* _Saved entries_
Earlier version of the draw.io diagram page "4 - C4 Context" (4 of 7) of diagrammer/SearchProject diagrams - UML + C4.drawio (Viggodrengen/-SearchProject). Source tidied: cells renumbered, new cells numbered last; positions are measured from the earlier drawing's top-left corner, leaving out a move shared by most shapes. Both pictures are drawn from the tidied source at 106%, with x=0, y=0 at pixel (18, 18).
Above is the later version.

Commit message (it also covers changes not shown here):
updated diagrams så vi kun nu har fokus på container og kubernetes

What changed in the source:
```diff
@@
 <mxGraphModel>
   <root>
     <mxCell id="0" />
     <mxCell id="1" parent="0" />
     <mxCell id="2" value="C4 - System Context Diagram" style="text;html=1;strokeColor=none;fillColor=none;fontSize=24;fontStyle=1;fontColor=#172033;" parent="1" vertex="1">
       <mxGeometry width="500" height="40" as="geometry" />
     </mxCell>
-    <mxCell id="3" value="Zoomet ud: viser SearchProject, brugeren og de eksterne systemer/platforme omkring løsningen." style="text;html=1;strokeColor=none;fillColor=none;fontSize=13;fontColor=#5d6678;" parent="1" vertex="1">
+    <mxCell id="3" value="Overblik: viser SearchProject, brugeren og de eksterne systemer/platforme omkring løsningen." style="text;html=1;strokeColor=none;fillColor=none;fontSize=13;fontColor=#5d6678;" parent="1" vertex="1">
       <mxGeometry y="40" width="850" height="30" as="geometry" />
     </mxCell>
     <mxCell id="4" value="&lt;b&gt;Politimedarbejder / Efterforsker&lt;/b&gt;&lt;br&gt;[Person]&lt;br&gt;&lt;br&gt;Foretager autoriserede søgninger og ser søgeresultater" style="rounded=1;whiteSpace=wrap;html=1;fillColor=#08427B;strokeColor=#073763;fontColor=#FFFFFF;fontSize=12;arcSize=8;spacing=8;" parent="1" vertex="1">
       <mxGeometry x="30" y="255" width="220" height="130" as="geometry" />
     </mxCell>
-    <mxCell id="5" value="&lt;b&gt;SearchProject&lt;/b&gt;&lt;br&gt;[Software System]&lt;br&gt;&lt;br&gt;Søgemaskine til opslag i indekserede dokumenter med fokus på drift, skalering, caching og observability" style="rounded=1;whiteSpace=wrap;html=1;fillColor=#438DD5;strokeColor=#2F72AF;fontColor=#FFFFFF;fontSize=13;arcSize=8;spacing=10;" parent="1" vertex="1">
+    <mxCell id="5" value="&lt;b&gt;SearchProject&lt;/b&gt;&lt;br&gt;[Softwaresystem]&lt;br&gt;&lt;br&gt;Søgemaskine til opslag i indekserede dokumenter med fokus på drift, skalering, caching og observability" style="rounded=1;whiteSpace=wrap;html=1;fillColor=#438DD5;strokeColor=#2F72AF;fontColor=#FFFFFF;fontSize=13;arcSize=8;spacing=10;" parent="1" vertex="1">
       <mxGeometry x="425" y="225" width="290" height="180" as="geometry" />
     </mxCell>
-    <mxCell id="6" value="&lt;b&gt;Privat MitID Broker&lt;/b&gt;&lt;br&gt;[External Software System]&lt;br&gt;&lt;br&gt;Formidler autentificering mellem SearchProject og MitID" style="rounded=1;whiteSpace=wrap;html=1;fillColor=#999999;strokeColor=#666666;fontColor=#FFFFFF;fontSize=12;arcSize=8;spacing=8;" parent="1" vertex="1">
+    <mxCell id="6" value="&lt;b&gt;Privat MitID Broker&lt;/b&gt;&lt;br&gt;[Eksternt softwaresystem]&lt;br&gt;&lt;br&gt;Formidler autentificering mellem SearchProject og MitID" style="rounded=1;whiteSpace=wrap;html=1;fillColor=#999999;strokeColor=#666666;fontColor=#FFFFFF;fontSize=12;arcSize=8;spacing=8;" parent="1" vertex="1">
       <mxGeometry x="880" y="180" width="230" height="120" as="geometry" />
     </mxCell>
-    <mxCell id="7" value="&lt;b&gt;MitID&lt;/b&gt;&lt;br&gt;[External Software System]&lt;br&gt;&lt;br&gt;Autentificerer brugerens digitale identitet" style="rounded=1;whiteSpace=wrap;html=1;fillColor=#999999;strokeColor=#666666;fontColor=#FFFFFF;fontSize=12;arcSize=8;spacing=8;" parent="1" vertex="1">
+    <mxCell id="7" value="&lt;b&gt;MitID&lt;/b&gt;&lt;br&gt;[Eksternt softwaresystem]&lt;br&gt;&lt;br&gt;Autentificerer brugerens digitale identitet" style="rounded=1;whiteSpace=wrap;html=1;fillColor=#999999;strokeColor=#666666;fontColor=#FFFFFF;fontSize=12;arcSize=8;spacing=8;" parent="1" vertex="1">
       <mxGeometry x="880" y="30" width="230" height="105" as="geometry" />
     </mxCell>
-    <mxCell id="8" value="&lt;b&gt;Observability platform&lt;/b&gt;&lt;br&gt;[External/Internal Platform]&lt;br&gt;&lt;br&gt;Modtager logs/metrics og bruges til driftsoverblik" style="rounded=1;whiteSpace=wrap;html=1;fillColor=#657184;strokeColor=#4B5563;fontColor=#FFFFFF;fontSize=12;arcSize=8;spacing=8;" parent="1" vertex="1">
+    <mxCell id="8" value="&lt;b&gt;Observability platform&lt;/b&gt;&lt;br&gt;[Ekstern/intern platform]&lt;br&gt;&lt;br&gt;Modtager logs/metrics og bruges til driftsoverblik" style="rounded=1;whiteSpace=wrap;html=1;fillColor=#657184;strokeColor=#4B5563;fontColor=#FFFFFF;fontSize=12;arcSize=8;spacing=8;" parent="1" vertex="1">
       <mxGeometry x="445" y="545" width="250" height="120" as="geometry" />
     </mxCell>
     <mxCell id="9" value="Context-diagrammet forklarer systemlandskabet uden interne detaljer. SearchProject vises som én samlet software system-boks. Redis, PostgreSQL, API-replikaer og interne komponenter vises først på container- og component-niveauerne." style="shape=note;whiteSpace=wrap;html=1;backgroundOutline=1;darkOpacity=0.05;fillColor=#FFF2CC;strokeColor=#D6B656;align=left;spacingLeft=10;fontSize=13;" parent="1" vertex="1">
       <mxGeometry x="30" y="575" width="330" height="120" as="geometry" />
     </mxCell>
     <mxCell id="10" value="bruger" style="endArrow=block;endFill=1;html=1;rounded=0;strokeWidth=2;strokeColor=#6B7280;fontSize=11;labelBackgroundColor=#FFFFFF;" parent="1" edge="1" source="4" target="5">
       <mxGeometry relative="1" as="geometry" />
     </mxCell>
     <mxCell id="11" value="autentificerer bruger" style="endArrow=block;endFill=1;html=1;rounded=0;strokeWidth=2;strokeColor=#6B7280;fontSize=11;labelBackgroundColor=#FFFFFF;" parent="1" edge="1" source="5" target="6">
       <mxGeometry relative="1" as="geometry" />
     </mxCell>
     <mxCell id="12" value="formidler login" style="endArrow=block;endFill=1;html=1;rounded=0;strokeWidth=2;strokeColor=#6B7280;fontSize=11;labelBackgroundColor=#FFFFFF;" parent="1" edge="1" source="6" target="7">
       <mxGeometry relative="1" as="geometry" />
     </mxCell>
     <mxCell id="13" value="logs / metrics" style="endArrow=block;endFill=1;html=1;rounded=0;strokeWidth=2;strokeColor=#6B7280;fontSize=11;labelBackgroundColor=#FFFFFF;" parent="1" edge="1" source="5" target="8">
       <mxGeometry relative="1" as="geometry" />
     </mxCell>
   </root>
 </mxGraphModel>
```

--

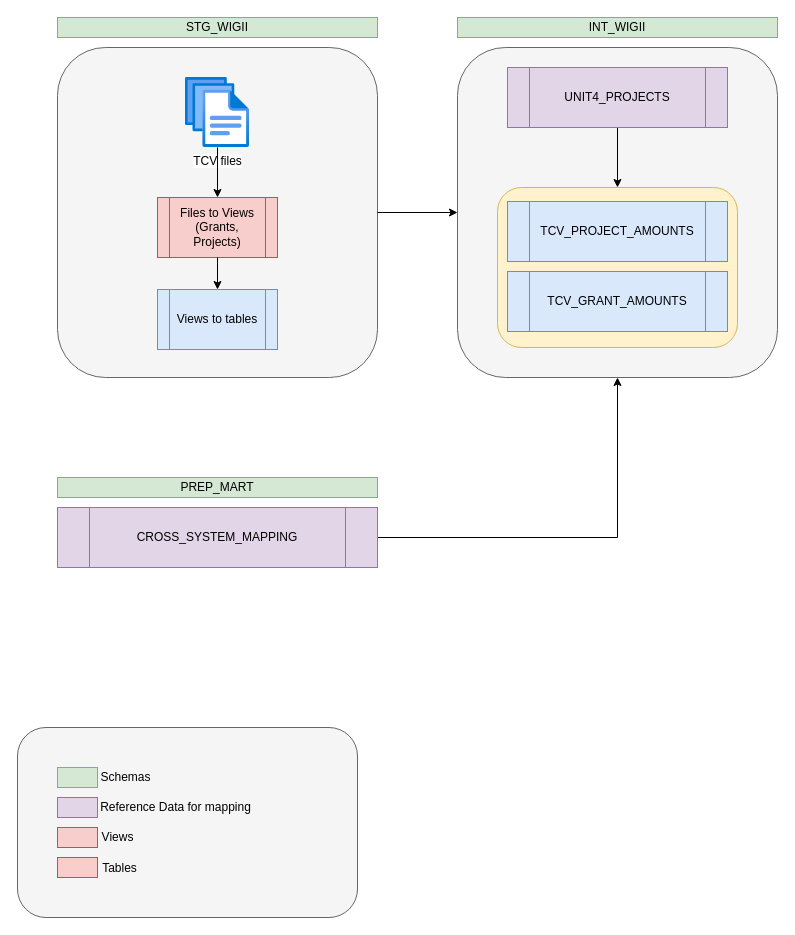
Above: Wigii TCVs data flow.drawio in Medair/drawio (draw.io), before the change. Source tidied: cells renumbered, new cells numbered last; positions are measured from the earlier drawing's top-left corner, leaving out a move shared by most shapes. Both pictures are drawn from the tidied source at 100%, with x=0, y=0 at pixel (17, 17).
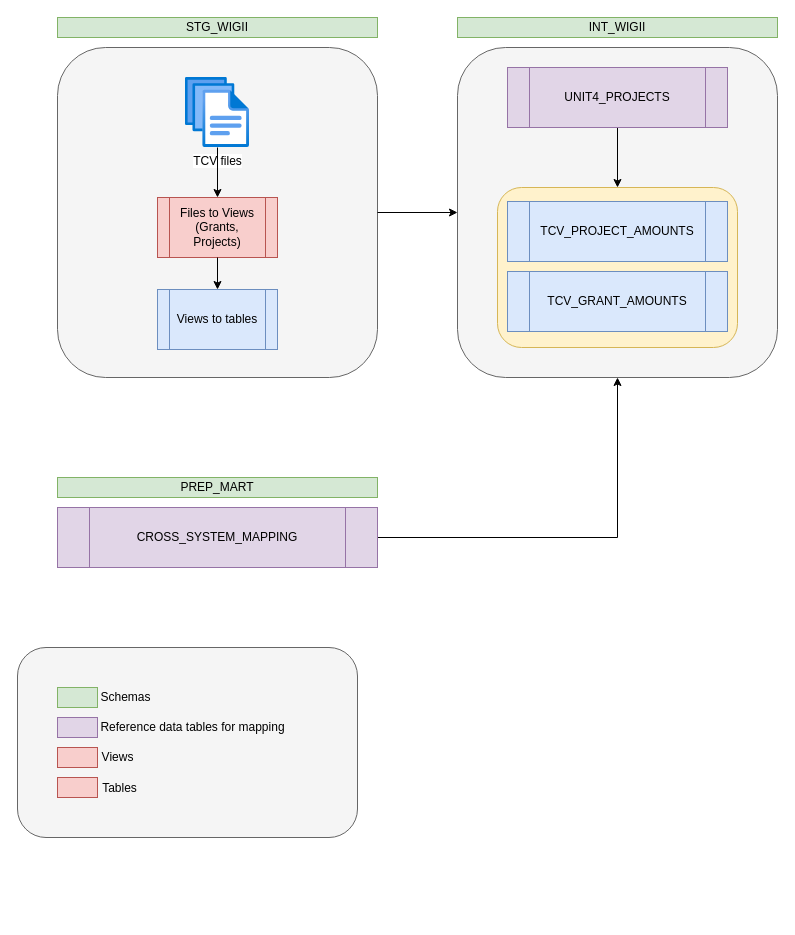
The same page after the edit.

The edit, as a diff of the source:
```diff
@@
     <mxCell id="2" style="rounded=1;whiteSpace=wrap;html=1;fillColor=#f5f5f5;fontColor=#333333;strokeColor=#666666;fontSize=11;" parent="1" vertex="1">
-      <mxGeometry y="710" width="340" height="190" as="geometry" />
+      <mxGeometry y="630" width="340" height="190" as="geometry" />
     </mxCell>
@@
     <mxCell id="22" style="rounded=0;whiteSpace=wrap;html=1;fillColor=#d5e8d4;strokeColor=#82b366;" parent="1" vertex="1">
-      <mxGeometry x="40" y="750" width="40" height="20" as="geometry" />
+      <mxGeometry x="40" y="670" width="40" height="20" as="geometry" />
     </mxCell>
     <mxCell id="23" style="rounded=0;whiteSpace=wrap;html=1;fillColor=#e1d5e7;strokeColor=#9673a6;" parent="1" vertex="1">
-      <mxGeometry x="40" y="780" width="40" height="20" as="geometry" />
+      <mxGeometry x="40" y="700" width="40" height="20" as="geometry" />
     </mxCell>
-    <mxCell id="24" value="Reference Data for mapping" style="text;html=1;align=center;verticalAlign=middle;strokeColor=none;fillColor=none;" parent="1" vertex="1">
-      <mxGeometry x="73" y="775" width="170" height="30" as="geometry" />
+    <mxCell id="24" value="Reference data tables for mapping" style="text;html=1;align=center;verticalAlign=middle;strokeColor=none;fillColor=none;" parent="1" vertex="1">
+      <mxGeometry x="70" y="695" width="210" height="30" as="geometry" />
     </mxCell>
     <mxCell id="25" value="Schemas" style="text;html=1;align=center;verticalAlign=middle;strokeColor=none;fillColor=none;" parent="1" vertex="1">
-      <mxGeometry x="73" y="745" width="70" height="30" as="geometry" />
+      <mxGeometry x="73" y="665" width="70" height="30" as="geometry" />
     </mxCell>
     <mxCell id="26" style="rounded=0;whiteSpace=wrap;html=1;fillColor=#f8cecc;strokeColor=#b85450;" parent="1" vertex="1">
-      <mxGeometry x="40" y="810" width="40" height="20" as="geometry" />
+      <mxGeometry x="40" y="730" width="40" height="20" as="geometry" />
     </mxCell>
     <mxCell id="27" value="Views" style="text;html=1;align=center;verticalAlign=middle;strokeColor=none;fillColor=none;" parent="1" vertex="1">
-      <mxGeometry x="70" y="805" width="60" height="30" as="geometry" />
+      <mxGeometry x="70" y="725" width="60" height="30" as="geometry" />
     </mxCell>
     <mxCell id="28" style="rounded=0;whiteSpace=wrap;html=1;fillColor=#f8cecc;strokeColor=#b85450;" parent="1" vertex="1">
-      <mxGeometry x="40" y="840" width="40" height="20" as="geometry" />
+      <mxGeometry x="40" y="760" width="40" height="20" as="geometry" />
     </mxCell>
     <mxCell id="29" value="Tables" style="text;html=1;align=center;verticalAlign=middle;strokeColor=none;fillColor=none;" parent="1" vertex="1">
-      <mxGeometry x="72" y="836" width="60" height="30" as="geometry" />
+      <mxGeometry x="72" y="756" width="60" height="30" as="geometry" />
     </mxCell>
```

* _PROBLEM_
In the entries above, how many lines include the word "diagrams"? Only the number should be given.

* _EXERCISE SOLUTION_
2